Part of the residue of consistent success in baseball is that a successful, sustainable team generally only has to concern itself each spring with a handful of unresolved roster battles and positions in dire need of upgrade. If you're good, you really don't have that much to worry about relative to the cellar-dwelling types who have glaring material weaknesses at 3-4 different positions, and the kind of rotation uncertainty that would make the early-aughts Rangers beam with pride.
And if you're fortunate enough to be good in the way that the Rangers are good, you get to spend the better part of March obsessing over details like the division of playing time in center field and the first lefty out of the bullpen, and then find later that doing so verged on pointlessness, because virtually everything in this game is fluid. Teams make important decisions during the lead-up to the beginning of the season, and then they exercise their rightful perogatives to change their minds. Players and coaches issue serious proclamations with respect to a specific playing-time arrangement or somebody outright claiming a starting job, and then erase them from memory whenever exigent circumstances dictate they should do so. Anything can revert to square one at any time.
The reason why I'm launching into this vaguely incoherent monologue is because of a couple of different things Ron Washington apparently said yesterday about Josh Hamilton, who's now carrying around a leaner 230-pound frame and, per Randy Galloway's associated column, seems to be fulfilling all of the requirements necessary to attain the best-shape-of-his-life label. As delightful as that all sounds, and as stoked as some people likely are at Washington's prediction of a forthcoming "monster year" from Hamilton (and his borderline unbelievable suggestion that Hamilton's actually faster now than at any previous point in his Rangers career), here's what really caught my attention:
1) Washington, speaking in response to Hamilton's enhanced physical condition: "I'd say [Hamilton's] also in this kind of condition, a peak condition, because he wants to deliver a message to me about playing center field every day, and winning a Gold Glove out there. Josh is our best center fielder, obviously. He'd win the Gold Glove, too. Nobody is better than Josh in center."
2) Hamilton wants to play in center field on an everyday basis, and though that almost certainly isn't going to happen, Washington "conceded" that his plan was to start David Murphy in left field and Hamilton in center field versus right-handed pitchers, with Hamilton only moving to left field if Washington believes Craig Gentry is prepared to play center field on a platoon basis and/or one of Julio Borbon or Leonys Martin step up to the plate with a huge spring.

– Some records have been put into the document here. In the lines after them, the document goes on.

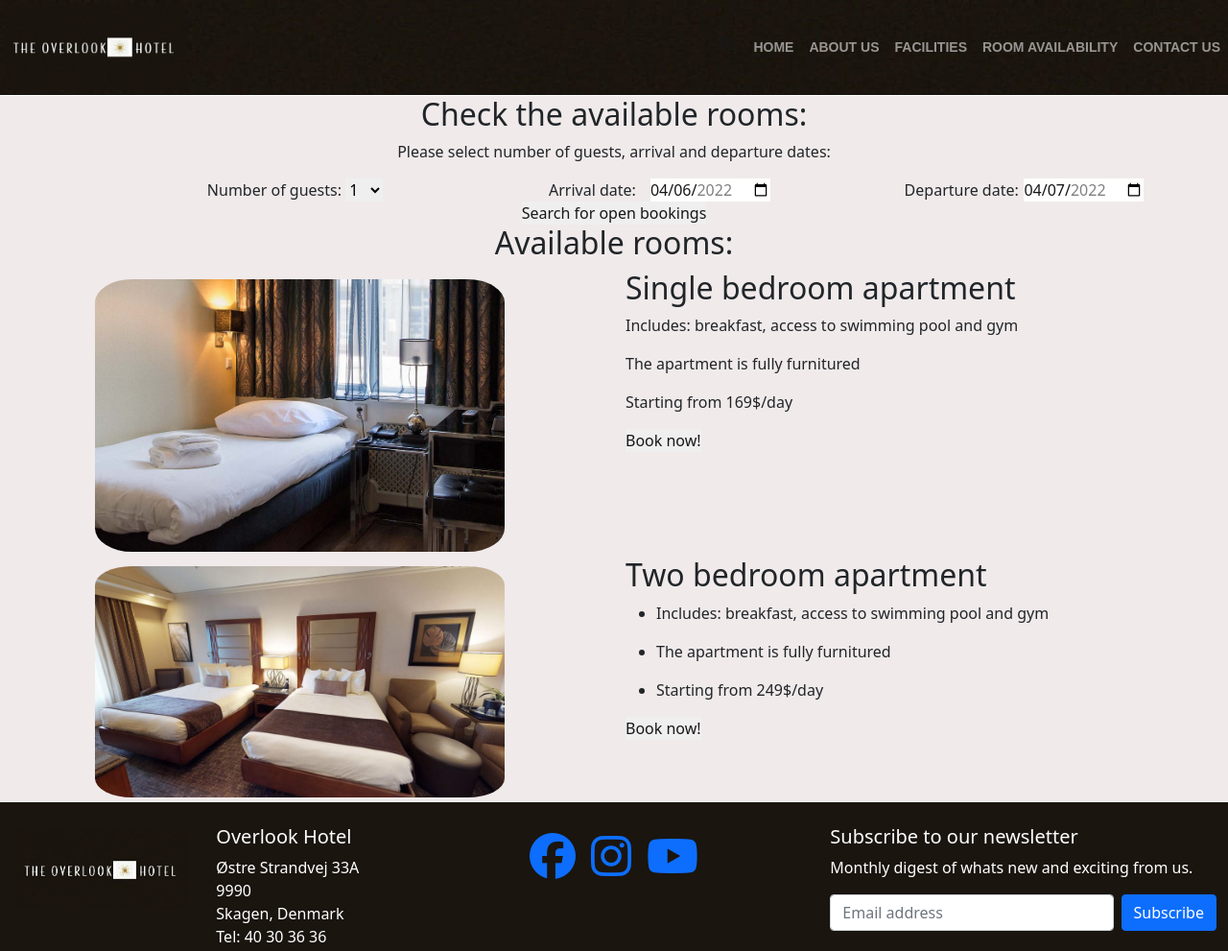
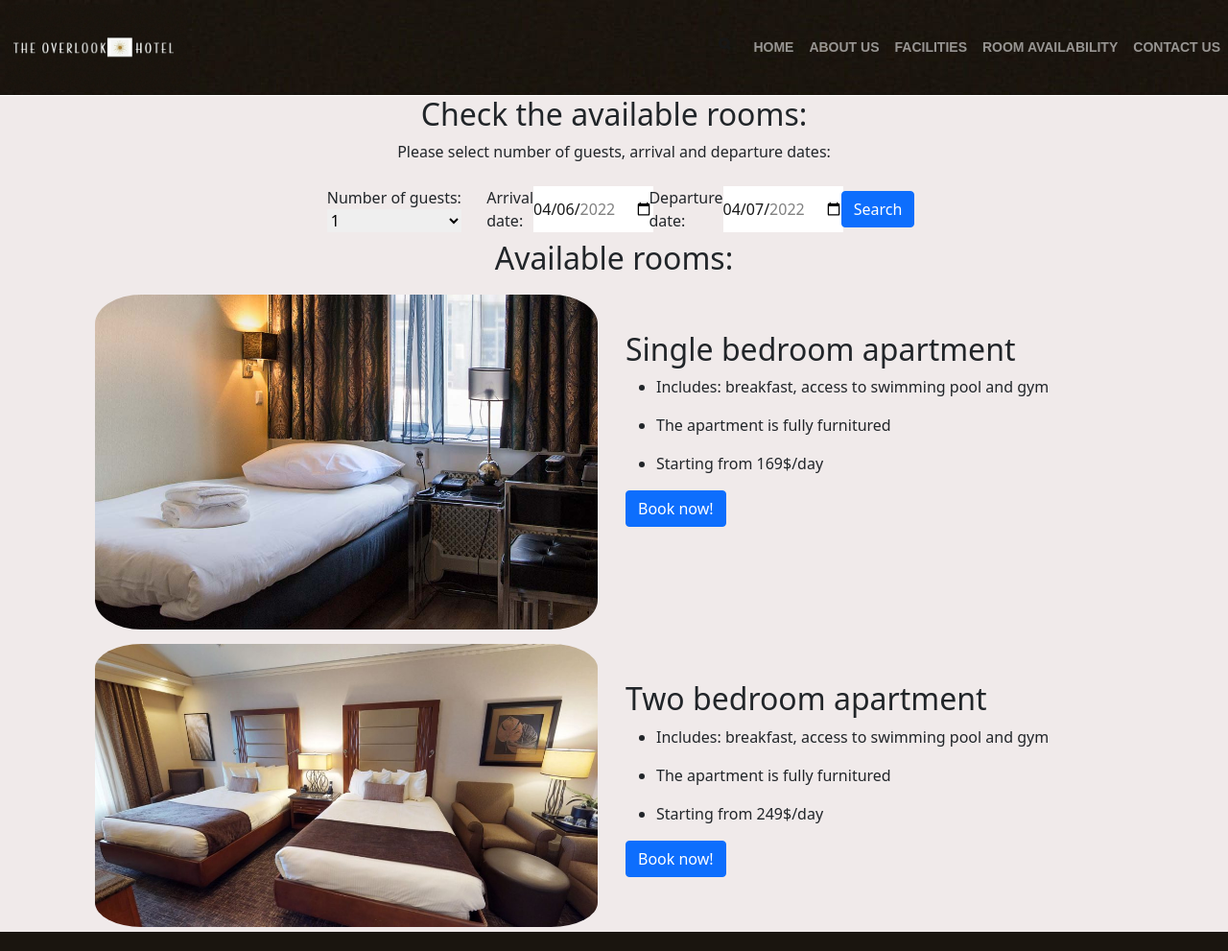
Before and after one commit to saransing/RWD2, a plain HTML site: page Code/booking.html in a window 1280 px wide. Shown: the top 991 px of the page at 96% size. Drawn offline with nearby package versions, Linux system fonts and the light colour scheme.

Commit message:
finalfinal
05.04.2022 before handin

```diff
--- a/Code/booking.html
+++ b/Code/booking.html
@@ -24,7 +24,7 @@
 </head>
 
 <body>
-    <!--Filip's header-->
+    <!--Filips header-->
     <div class="nav-font">
         <nav class="navbar navbar-expand-md bg-light navbar-dark">
             <a class="navbar-brand" href="#">
@@ -33,8 +33,8 @@
                 <span class="navbar-toggler-icon"></span>
             </button>
 
-            <div class="collapse navbar-collapse justify-content-end" id="myNavbar">
-                <ul class="navbar-nav">
+            <divg class="collapse navbar-collapse justify-content-end" id="myNavbar">
+                <ul class="navbar-nav drop-down">
                     <li id="search-bar nav-item active">
                         <form action="" class="search-bar">
                             <input type="search" name="search" pattern=".*\S.*" required />
@@ -62,15 +62,9 @@
                     </li>
 
                 </ul>
-            </div>
-        </nav>
+
     </div>
-
-    <script src="https://cdn.jsdelivr.net/npm/bootstrap@5.1.3/dist/js/bootstrap.bundle.min.js"
-        integrity="sha384-ka7Sk0Gln4gmtz2MlQnikT1wXgYsOg+OMhuP+IlRH9sENBO0LRn5q+8nbTov4+1p" crossorigin="anonymous">
-        </script>
-
-    <!--End of header-->
+    <!--Header ends-->
 
 
 
@@ -83,38 +77,37 @@
                 <p>Please select number of guests, arrival and departure dates:</p>
             </div>
         </div>
-        <div class="row">
-            <div class="col-md-3 d-flex justify-content-evenly offset-md-1 bookings">
+        <div class="row d-flex justify-content-center align-items-end m-2">
+            <!-- flexbox here-->
+            <div class="col-md-2 d-flex justify-content-center">
                 <form action="/action_page.php">
                     <label for="guest_list">Number of guests:</label>
-                    <select name="guest_list" id="guest_list">
+                    <br>
+                    <select class="w-100" name="guest_list" id="guest_list">
                         <option value="1">1</option>
                         <option value="2">2</option>
                         <option value="3">3</option>
                         <option value="4+">4+</option>
                     </select>
             </div>
-            <div class="col-md-3 d-flex justify-content-evenly offset-md-1">
+            <div class="col-md-2 d-flex justify-content-center">
 
                 <label for="start">Arrival date:</label>
-
                 <input type="date" id="start" name="trip-start" value="2022-04-06" min="2022-01-01" max="2022-12-31">
 
             </div>
 
-            <div class="col-md-3 d-flex justify-content-evenly offset-md-1">
+            <div class="col-md-2 d-flex justify-content-center">
 
                 <label for="end">Departure date:</label>
-
+                <br>
                 <input type="date" id="end" name="trip-start" value="2022-04-07" min="2022-01-01" max="2022-12-31">
 
             </div>
 
 
-            <div class="col-12 d-flex justify-content-center">
-                <input type="submit" value="Search for open bookings">
-
-
+            <div class="col-md-1 d-flex justify-content-center align-self-center">
+                <input class="btn btn-primary" type="submit" value="Search">
                 </form>
             </div>
 
@@ -129,26 +122,33 @@
                 <h2> Available rooms: </h2>
             </div>
         </div>
-        <div class="row d-flex justify-content-end">
-            <div class="col-md-6 d-flex">
-                <img class="oldPhoto" src="images/single_bedroom.jpg" alt="logo" title="One bedroom room" width="80%" />
+        <div class="row d-flex justify-content-end text-center text-md-start ">
+            <div class="col-md-6 d-flex justify-content-center">
+                <img class="oldPhoto" src="images/single_bedroom.jpg" alt="logo" title="One bedroom room" />
             </div>
             <div class="col-md-6 ">
-
-                <h2>Single bedroom apartment</h2>
-                <p>Includes: breakfast, access to swimming pool and gym</p>
-                <p>The apartment is fully furnitured</p>
-                <p>Starting from 169$/day</p>
-                <input type="submit" value="Book now!">
+                <h2 class="mt-md-5">Single bedroom apartment</h2>
+                <ul>
+                    <li>
+                        <p>Includes: breakfast, access to swimming pool and gym</p>
+                    </li>
+                    <li>
+                        <p>The apartment is fully furnitured</p>
+                    </li>
+                    <li>
+                        <p>Starting from 169$/day</p>
+                    </li>
+                </ul>
+                <input class="btn btn-primary" type="submit" value="Book now!">
             </div>
         </div>
 
-        <div class="row d-flex justify-content-center bookings">
-            <div class="col-md-6">
-                <img class="oldPhoto" src="images/two_bedroom.jpg" alt="logo" title="Two bedroom room" width="80%" />
+        <div class="row d-flex justify-content-end text-center text-md-start">
+            <div class="col-md-6 d-flex justify-content-center">
+                <img class="oldPhoto" src="images/two_bedroom.jpg" alt="logo" title="Two bedroom room" />
             </div>
-            <div class="col-md-6">
-                <h2>Two bedroom apartment</h2>
+            <div class="col-md-6 ">
+                <h2 class="mt-md-5">Two bedroom apartment</h2>
                 <ul>
                     <li>
                         <p>Includes: breakfast, access to swimming pool and gym</p>
@@ -160,7 +160,7 @@
                         <p>Starting from 249$/day</p>
                     </li>
                 </ul>
-                <input type="submit" value="Book now!">
+                <input class="btn btn-primary" type="submit" value="Book now!">
             </div>
         </div>
         <!-- </div> -->
--- a/Code/css/booking_styles.css
+++ b/Code/css/booking_styles.css
@@ -1,3 +1,4 @@
+/* Adrian */
 body {
     background-color: rgb(240, 234, 234);
 }
@@ -39,6 +40,7 @@ img:hover {
     margin-top: 5px;
     float: left;
     border-radius: 10%;
+    overflow: auto;
 }
 
 
@@ -84,13 +86,11 @@ img:hover {
 
 /* To decrease scrolling on mobile */
 @media only screen and (max-width: 768px) {
-    .bookingrooms {
+    .oldPhoto {
         width: 100%;
     }
 
-    .img {
-        width: auto;
-    }
+
 
 
 }
--- a/Code/css/facilities.css
+++ b/Code/css/facilities.css
@@ -1,16 +1,16 @@
-body{
+/* Saran */
+body {
     background-color: rgb(240, 234, 234);
 }
 
-.row{
-    padding-bottom:40px;
+.row {
+    padding-bottom: 40px;
 }
 
-.heading
-{
+.heading {
     padding-bottom: 8%;
 }
 
-img{
+img {
     border-radius: 10px;
 }
--- a/Code/css/header.css
+++ b/Code/css/header.css
@@ -1,3 +1,4 @@
+/* Filip */
 .nav-font {
     margin: 0;
     padding: 0;
@@ -11,9 +12,11 @@ nav {
     border-bottom: 1px solid #fff;
     background-image: url("../images/final.jpeg");
 }
+
 img {
     background-color: transparent;
 }
+
 .navbar-dark .navbar-nav .nav-link {
     color: rgb(170, 174, 194);
 }
@@ -24,6 +27,7 @@ nav ul {
     margin: 0;
     padding: 0;
 }
+
 nav ul li a {
     color: white;
     padding: 12px 30px;
@@ -44,11 +48,12 @@ nav ul li a:hover {
     border-radius: 6px;
     color: white;
 }
+
 myNavbar a {
     color: #fff;
 }
 
-.nav-item active{
+.nav-item active {
     background-color: rgb(141, 40, 40);
 }
 
@@ -58,13 +63,13 @@ myNavbar a {
     margin: 0;
     padding: 0;
 }
-/*:root {
-    font-size: calc(16px + (24 - 16) * (100vw - 320px) / (1920 - 320));
-}*/
+
+
 
 input {
     color: #171717;
 }
+
 .search-bar {
     display: flex;
 }
@@ -75,30 +80,36 @@ input {
 .search-btn:after {
     transition: all 0.25s ease-out;
 }
+
 .search-bar input,
 .search-btn {
     width: 1em;
     height: 1em;
 }
+
 .search-bar input:invalid:not(:focus),
 .search-btn {
     cursor: pointer;
 }
+
 .search-bar,
 .search-bar input:focus,
 .search-bar input:valid {
     width: 100%;
 }
+
 .search-bar input:focus,
-.search-bar input:not(:focus) + .search-btn:focus {
+.search-bar input:not(:focus)+.search-btn:focus {
     outline: transparent;
 }
+
 .search-bar {
     margin: auto;
     padding-bottom: 0.5em;
     justify-content: center;
     max-width: 30em;
 }
+
 .search-bar input {
     background: transparent;
     border-radius: 1.5em;
@@ -110,9 +121,11 @@ input {
     -moz-appearance: none;
     appearance: none;
 }
+
 .search-bar input::-webkit-search-decoration {
     -webkit-appearance: none;
 }
+
 .search-bar input:focus,
 .search-bar input:valid {
     background: #fff;
@@ -120,6 +133,7 @@ input {
     box-shadow: 0 0 0 0.1em #d9d9d9 inset;
     transform: scale(1);
 }
+
 .search-btn {
     background: #171717;
     border-radius: 0 0.75em 0.75em 0 / 0 1.5em 1.5em 0;
@@ -128,6 +142,7 @@ input {
     transform: translate(0.25em, 0.25em) rotate(45deg) scale(0.25, 0.125);
     transform-origin: 0 50%;
 }
+
 .search-btn:before,
 .search-btn:after {
     content: "";
@@ -135,6 +150,7 @@ input {
     opacity: 0;
     position: absolute;
 }
+
 .search-btn:before {
     border-radius: 50%;
     box-shadow: 0 0 0 0.2em #f1f1f1 inset;
@@ -143,6 +159,7 @@ input {
     width: 1em;
     height: 1em;
 }
+
 .search-btn:after {
     background: #f1f1f1;
     border-radius: 0 0.25em 0.25em 0;
@@ -153,6 +170,7 @@ input {
     transform: translate(0.2em, 0) rotate(45deg);
     transform-origin: 0 50%;
 }
+
 .search-btn span {
     display: inline-block;
     overflow: hidden;
@@ -161,41 +179,46 @@ input {
 }
 
 /* Active state */
-.search-bar input:focus + .search-btn,
-.search-bar input:valid + .search-btn {
+.search-bar input:focus+.search-btn,
+.search-bar input:valid+.search-btn {
     background: #2762f3;
     border-radius: 0 0.375em 0.375em 0;
     transform: scale(1);
 }
-.search-bar input:focus + .search-btn:before,
-.search-bar input:focus + .search-btn:after,
-.search-bar input:valid + .search-btn:before,
-.search-bar input:valid + .search-btn:after {
+
+.search-bar input:focus+.search-btn:before,
+.search-bar input:focus+.search-btn:after,
+.search-bar input:valid+.search-btn:before,
+.search-bar input:valid+.search-btn:after {
     opacity: 1;
 }
-.search-bar input:focus + .search-btn:hover,
-.search-bar input:valid + .search-btn:hover,
-.search-bar input:valid:not(:focus) + .search-btn:focus {
+
+.search-bar input:focus+.search-btn:hover,
+.search-bar input:valid+.search-btn:hover,
+.search-bar input:valid:not(:focus)+.search-btn:focus {
     background: #0c48db;
 }
-.search-bar input:focus + .search-btn:active,
-.search-bar input:valid + .search-btn:active {
+
+.search-bar input:focus+.search-btn:active,
+.search-bar input:valid+.search-btn:active {
     transform: translateY(1px);
 }
 
 @media screen and (prefers-color-scheme: dark) {
-    input {
+    /* input {
         color: #f1f1f1;
-    }
+    } */
 
     .search-bar input {
         box-shadow: 0 0 0 0.4em #f1f1f1 inset;
     }
+
     .search-bar input:focus,
     .search-bar input:valid {
         background: #3d3d3d;
         box-shadow: 0 0 0 0.1em #3d3d3d inset;
     }
+
     .search-btn {
         background: #f1f1f1;
     }
@@ -211,14 +234,14 @@ input {
     }
 }
 
-@media only screen and (max-width: 768px){
-    .drop-down{
+@media only screen and (max-width: 768px) {
+    .drop-down {
         background-color: rgb(77, 76, 76);
         margin-top: 25px;
         margin-right: 25px;
         border-radius: 5px;
         padding: 5px;
-        position:relative;
-        z-index:1;
+        position: relative;
+        z-index: 1;
     }
 }
```
Also changed, not shown: Code/AboutUs.html (+3 -3 lines), Code/facilities.html (+1 -1 lines), Code/computer2.jpg (deleted).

The first problem? From a scouting perspective, there's an exceptionally strong case to be made that Craig Gentry -- blessed as he is with raw speed/acceleration approaching 70-grade territory, a strong, accurate arm, and the advanced defensive instincts and route-taking abilities required to tie the entire package together -- is the best defensive center fielder in the entire organization, and not Hamilton. The defensive metrics, riddled with sample size issues at they might be (in Gentry's case, at least), concur with the Gentry-over-Hamilton assessment. At the very least, I don't think it's so "obvious" that Hamilton is far and away the best defensive center fielder currently occupying 40-man roster space.
The second problem? In 2009, the Rangers logged 106 games where they started against a right-handed pitcher. In 2010, it was 111 games. Last season, it was 115 games. If Washington were to strictly adhere to his tentative usage plan for Hamilton (and do bear in mind that I have no expectation that this will actually happen), we'd be talking about 100-plus starts in center field -- and, yes, a significantly greater amount of running, given the sheer quantity of outfield ground a center fielder is responsible for covering -- for a player with an extended history of lower-half/abdominal injuries and one especially catastrophic late-2011 injury situation where several different muscles in the adductor group in his inner left thigh were almost completely detached.
The third problem? In response to the "nobody is better than Josh in center field" assertion, each member of the Franklin Gutierrez/Austin Jackson/Michael Bourn set just shed a single tear, and can't quite figure out why.
You know, it's just not in me to fight the Hamilton injury risk in left vs. center field battle this morning. If you've been attuned to the Rangers blogosphere for any period of time, you've probably made your own determination as to whether playing him in center field on a regular basis is so much more dangerous than letting him ride it out in left field, and your particular belief is probably well ingrained by this point. I, for one, had somewhat come around on the notion that utilizing him regularly in center field could maximize his short-term value while shifting most of the risk towards the long-term (when Texas presumably won't be paying him), but then he broke down at the worst imaginable time last fall and, well ... well, I couldn't tell you anymore. The organization itself appears divided on the issue, so we're certainly well within our right in grappling with conflicting feelings ourselves.
What I can tell you with some amount of confidence is this: If you love and cherish run prevention, the disparity between Hamilton/Gentry and Murphy/Hamilton is absolutely going to drive you up the wall. And given that Washington was barking just a few short weeks ago about how his preference was to keep Hamilton somewhat protected in left field, perhaps this entire post is a rambling overreaction to misleading or incorrect information that does not reflect the coaching staff's true intent in handling Hamilton.
If that's the case, it certainly won't be the first time it has happened. Nor, for that matter, the last.